The sexual tension keeps on building, as Charles works his primal screaming skills on "Tell Me How Do You Feel," sounding like he's chained up somewhere deep underground with a crazed carnival organist and a chorus of sex kittens high on reverb. "You Be My Baby" sounds like something that Little Richard would have banged out. Ray does it slower and funkier--the thing is oozing so much lust it's a wonder it ever got airplay. "I Got A Woman" is Ray in full-throated howl at the top of his form. Even though it's been played to death, the frenetic pace and the energy that still emanates from it keeps it fresh.

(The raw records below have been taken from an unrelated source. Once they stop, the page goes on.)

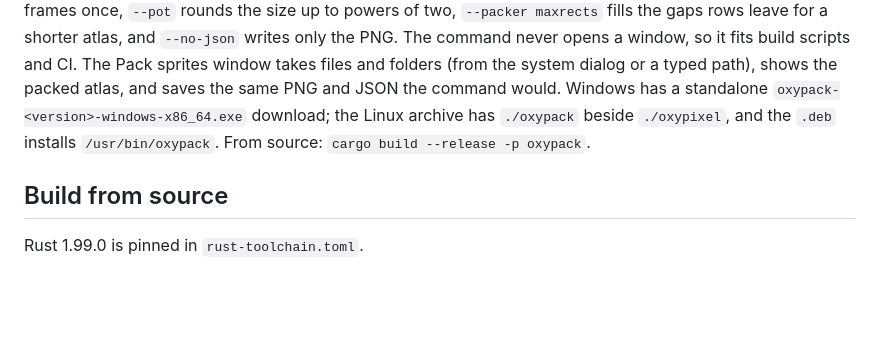
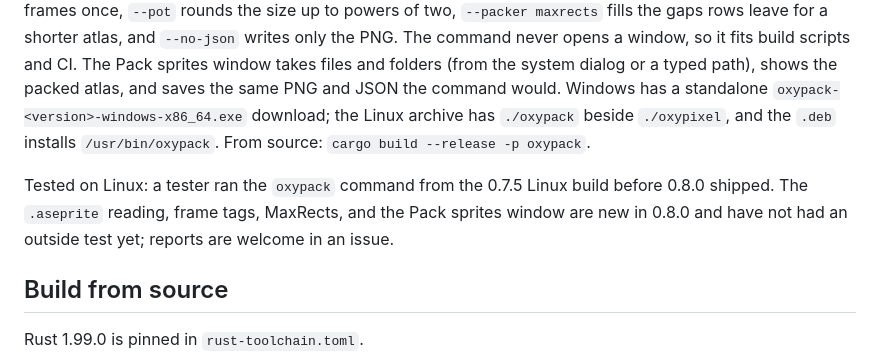
Before and after one commit to crisprintsstuff/oxypixel, a Markdown page: README.md, the part around the change. Drawn GitHub-style; blank space fills up the shorter version.

```diff
--- a/README.md
+++ b/README.md
@@ -166,6 +166,8 @@ oxypack sprites/ hero.oxypix --trim --dedupe -o atlas.png
 
 Inputs are `.png`, `.bmp`, `.gif`, `.oxypix`, and Aseprite `.aseprite` / `.ase` files, or folders of them. An Aseprite file is drawn the way Aseprite flattens it for export: visible layers with their opacity, hidden and reference layers left out. Blend modes other than Normal are drawn as Normal and tilemap layers are skipped; `oxypack` says so on stderr when a file uses them. Aseprite tags are written to `meta.frameTags` with their direction and repeat count, numbered by the sprites' order in the JSON, so a tag still points at the right frames when several files share one atlas. `--padding N` (default 1) leaves clear pixels between sprites, `--max-width N` (default 2048) caps the width, `--trim` crops each sprite to its ink and records the offset, `--dedupe` stores repeated frames once, `--pot` rounds the size up to powers of two, `--packer maxrects` fills the gaps rows leave for a shorter atlas, and `--no-json` writes only the PNG. The command never opens a window, so it fits build scripts and CI. The Pack sprites window takes files and folders (from the system dialog or a typed path), shows the packed atlas, and saves the same PNG and JSON the command would. Windows has a standalone `oxypack-<version>-windows-x86_64.exe` download; the Linux archive has `./oxypack` beside `./oxypixel`, and the `.deb` installs `/usr/bin/oxypack`. From source: `cargo build --release -p oxypack`.
 
+Tested on Linux: a tester ran the `oxypack` command from the 0.7.5 Linux build before 0.8.0 shipped. The `.aseprite` reading, frame tags, MaxRects, and the Pack sprites window are new in 0.8.0 and have not had an outside test yet; reports are welcome in an issue.
+
 ## Build from source
 
 Rust 1.99.0 is pinned in `rust-toolchain.toml`.
```
Also changed, not shown: docs/ROADMAP.md (+1 -1 lines).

"What'd I Say" has also been overexposed, but the opening thuds still suck you in, and you're caught up in the groundswell as the thing keeps building until you find yourself beating on every pot and pan in the kitchen, grunting and howling along. This is the extended version, so you'd better hold something in reserve or better yet hold on to something for the big finish.
The album officially closes with Charles' signature tune, "Georgia On My Mind." Nobody should try to follow it, even Ray himself. So why the assemblers of this collection made the "bonus tracks" cheesy cuts from his Cole wannabe era is mystifying, and anticlimactic. "I'm Going Down to the River" is the closer, and though Charles has plenty of volume, there's not the soul and heat that "Georgia" generates. Take the eight cuts in the middle and burn copies for your next throw down, and throw the others down behind the couch until you're in a suicidal mood. Important? Yes, somewhat. Essential? I don't think so.